(Beginning of MATERIAL PROVIDED)

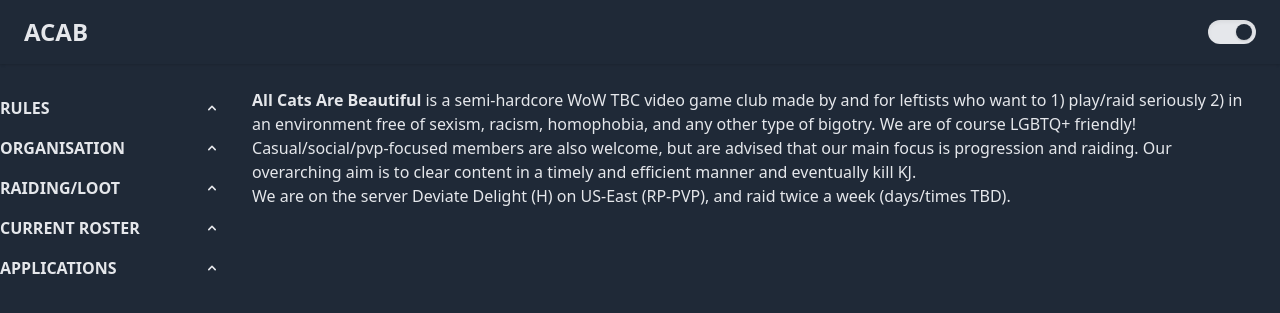
Repository: eaang/catguild_frontend
Page: /
An editor plug-in stored every save of this project. The page is shown before and after the next save, followed by the edit.
The browser window is 1280 px wide. The pictures show the whole page.
The project was rebuilt for these pictures with package versions that can differ from the ones it lists, and the page was loaded fresh each time. The framework's server and built-in components were replaced by stand-ins that run in the browser. Also part of the build but not shown: nuxt.config.js, components/ContentBox.vue, components/ContentEditor.vue, components/ImageBox.vue, components/SidebarItem.vue, components/SidebarSub.vue, components/TheFoooter.vue, components/icons/ChevronDown.vue and 20 more. Imported but missing from the stored project, and not drawn on this page: apollo/queries/categories/category.

Above is the page before, as saved 2021-04-02 19:54:04.

### components/SidebarMain.vue
<template>
  <div
    class="flex justify-between items-center cursor-pointer"
    @click="toggle = !toggle"
  >
    <div class="py-2 font-semibold uppercase">{{ title }}</div>
    <div class="px-2">
      <div v-if="toggle" class="h-4 w-4"><ChevronDown /></div>
      <div v-if="!toggle" class="h-4 w-4"><ChevronUp /></div>
    </div>
  </div>
</template>

<script>
export default {
  props: {
    title: {
      type: String,
      default: 'Category',
    },
  },
  data() {
    return {
      toggle: false,
    }
  },
}
</script>

### components/TheHeader.vue
<template>
  <div class="w-full h-16 flex items-center shadow">
    <div class="w-full p-6 flex justify-between items-center">
      <div class="left-side">
        <nuxt-link to="/"
          ><div class="text-2xl font-bold text-gray-800 dark:text-gray-200">
            ACAB
          </div></nuxt-link
        >
      </div>
      <div class="right-side">
        <div @click="changeTheme">
          <ToggleButton :is-active="thisTheme" />
        </div>
      </div>
    </div>
  </div>
</template>

<script>
export default {
  data() {
    return {
      thisTheme: false,
    }
  },
  methods: {
    changeTheme() {
      this.thisTheme = !this.thisTheme
      this.$nuxt.$emit('change-theme')
    },
  },
}
</script>

### components/TheSidebar.vue
<template>
  <div class="">
    <SidebarMain title="Rules" />
    <SidebarMain title="Organisation" />
    <SidebarMain title="Raiding/Loot" />
    <SidebarMain title="Current Roster" />
    <SidebarMain title="Applications" />
  </div>
</template>

<script>
export default {}
</script>

### components/ToggleButton.vue
<template>
  <div
    class="w-12 h-6 px-1 rounded-full grid justify-items-auto items-center shadow-inner transition duration-200"
    :class="{ 'bg-gray-800': currentStatus, 'bg-gray-200': !currentStatus }"
  >
    <transition name="left">
      <div
        v-if="currentStatus"
        class="bg-gray-200 w-4 h-4 rounded-full shadow justify-self-start shadow-"
      ></div>
    </transition>
    <transition name="right">
      <div
        v-if="!currentStatus"
        class="bg-gray-800 w-4 h-4 rounded-full shadow justify-self-end"
      ></div>
    </transition>
  </div>
</template>

<script>
export default {
  props: {
    isActive: {
      type: Boolean,
      default: false,
    },
  },
  computed: {
    currentStatus() {
      return this.isActive
    },
  },
}
</script>

<style scoped>
.left-enter-active,
.left-leave-enter {
  transform: translateX(0);
  transition: all 0.2s linear;
}
.left-enter,
.left-leave-to {
  transform: translateX(100%);
}
.right-enter-active,
.right-leave-enter {
  transform: translateX(0);
  transition: all 0.2s linear;
}
.right-enter,
.right-leave-to {
  transform: translateX(-100%);
}
</style>

### components/icons/ChevronUp.vue
<template>
  <svg
    xmlns="http://www.w3.org/2000/svg"
    viewBox="0 0 20 20"
    fill="currentColor"
  >
    <path
      fill-rule="evenodd"
      d="M14.707 12.707a1 1 0 01-1.414 0L10 9.414l-3.293 3.293a1 1 0 01-1.414-1.414l4-4a1 1 0 011.414 0l4 4a1 1 0 010 1.414z"
      clip-rule="evenodd"
    />
  </svg>
</template>

### layouts/default.vue
<template>
  <div :class="{ dark: darkTheme }">
    <div
      class="relative pt-16 h-screen theme bg-gray-200 text-gray-800 dark:bg-gray-800 dark:text-gray-200 transition duration-200"
    >
      <TheHeader class="absolute inset-x-0 top-0" />
      <div class="container h-full">
        <div class="flex h-full pt-6">
          <TheSidebar class="w-1/3 h-full" />
          <Nuxt class="h-full" />
        </div>
        <TheFooter />
      </div>
    </div>
  </div>
</template>

<script>
export default {
  data() {
    return {
      darkTheme: true,
    }
  },
  created() {
    this.$nuxt.$on('change-theme', () => {
      this.darkTheme = !this.darkTheme
    })
  },
}
</script>

### pages/index.vue
<template>
  <div class="px-6">
    <p>
      <strong> All Cats Are Beautiful </strong>
      is a semi-hardcore WoW TBC video game club made by and for leftists who
      want to 1) play/raid seriously 2) in an environment free of sexism,
      racism, homophobia, and any other type of bigotry. We are of course LGBTQ+
      friendly!
    </p>
    <p>
      Casual/social/pvp-focused members are also welcome, but are advised that
      our main focus is progression and raiding. Our overarching aim is to clear
      content in a timely and efficient manner and eventually kill KJ.
    </p>
    <p>
      We are on the server Deviate Delight (H) on US-East (RP-PVP), and raid
      twice a week (days/times TBD).
    </p>
  </div>
</template>

<script>
export default {}
</script>

### tailwind.config.js
module.exports = {
  purge: [
    './components/**/*.{vue,js}',
    './layouts/**/*.vue',
    './pages/**/*.vue',
    './plugins/**/*.{js,ts}',
    './nuxt.config.{js,ts}',
  ],
  darkMode: 'class', // or 'media' or 'class'
  theme: {
    container: {
      center: true,
    },
    extend: {},
  },
  variants: {
    extend: {},
  },
  plugins: [],
}

Loaded but not shown: assets/css/tailwind.css (common file); components/TheFooter.vue (common file)

After the next save:
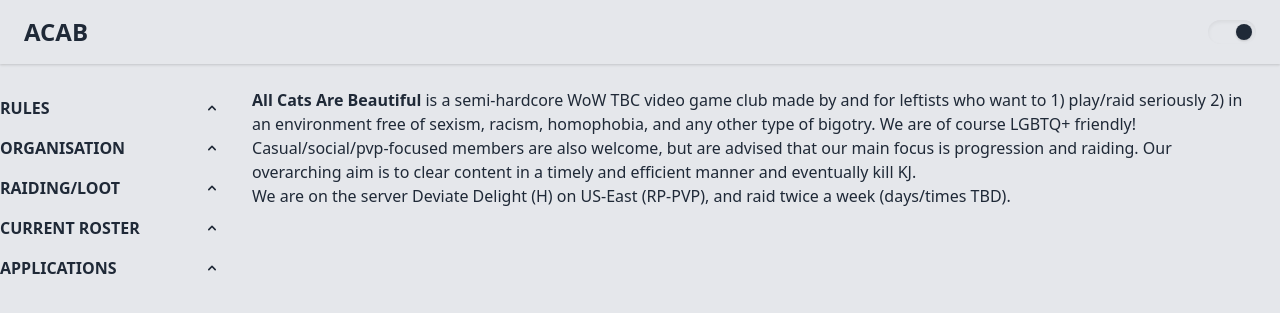
Saved 13 s later.
--- a/layouts/default.vue
+++ b/layouts/default.vue
@@ -19,7 +19,7 @@
 export default {
   data() {
     return {
-      darkTheme: true,
+      darkTheme: false,
     }
   },
   created() {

(End of MATERIAL PROVIDED)

◆ WHAT YOU ARE ASKED TO DO
Retype exactly, and only, the lines above from the one where "<style scoped>" occurs up to and including the one where "our main focus" occurs.

◆ RESULT BELOW
<style scoped>
.left-enter-active,
.left-leave-enter {
  transform: translateX(0);
  transition: all 0.2s linear;
}
.left-enter,
.left-leave-to {
  transform: translateX(100%);
}
.right-enter-active,
.right-leave-enter {
  transform: translateX(0);
  transition: all 0.2s linear;
}
.right-enter,
.right-leave-to {
  transform: translateX(-100%);
}
</style>

### components/icons/ChevronUp.vue
<template>
  <svg
    xmlns="http://www.w3.org/2000/svg"
    viewBox="0 0 20 20"
    fill="currentColor"
  >
    <path
      fill-rule="evenodd"
      d="M14.707 12.707a1 1 0 01-1.414 0L10 9.414l-3.293 3.293a1 1 0 01-1.414-1.414l4-4a1 1 0 011.414 0l4 4a1 1 0 010 1.414z"
      clip-rule="evenodd"
    />
  </svg>
</template>

### layouts/default.vue
<template>
  <div :class="{ dark: darkTheme }">
    <div
      class="relative pt-16 h-screen theme bg-gray-200 text-gray-800 dark:bg-gray-800 dark:text-gray-200 transition duration-200"
    >
      <TheHeader class="absolute inset-x-0 top-0" />
      <div class="container h-full">
        <div class="flex h-full pt-6">
          <TheSidebar class="w-1/3 h-full" />
          <Nuxt class="h-full" />
        </div>
        <TheFooter />
      </div>
    </div>
  </div>
</template>

<script>
export default {
  data() {
    return {
      darkTheme: true,
    }
  },
  created() {
    this.$nuxt.$on('change-theme', () => {
      this.darkTheme = !this.darkTheme
    })
  },
}
</script>

### pages/index.vue
<template>
  <div class="px-6">
    <p>
      <strong> All Cats Are Beautiful </strong>
      is a semi-hardcore WoW TBC video game club made by and for leftists who
      want to 1) play/raid seriously 2) in an environment free of sexism,
      racism, homophobia, and any other type of bigotry. We are of course LGBTQ+
      friendly!
    </p>
    <p>
      Casual/social/pvp-focused members are also welcome, but are advised that
      our main focus is progression and raiding. Our overarching aim is to clear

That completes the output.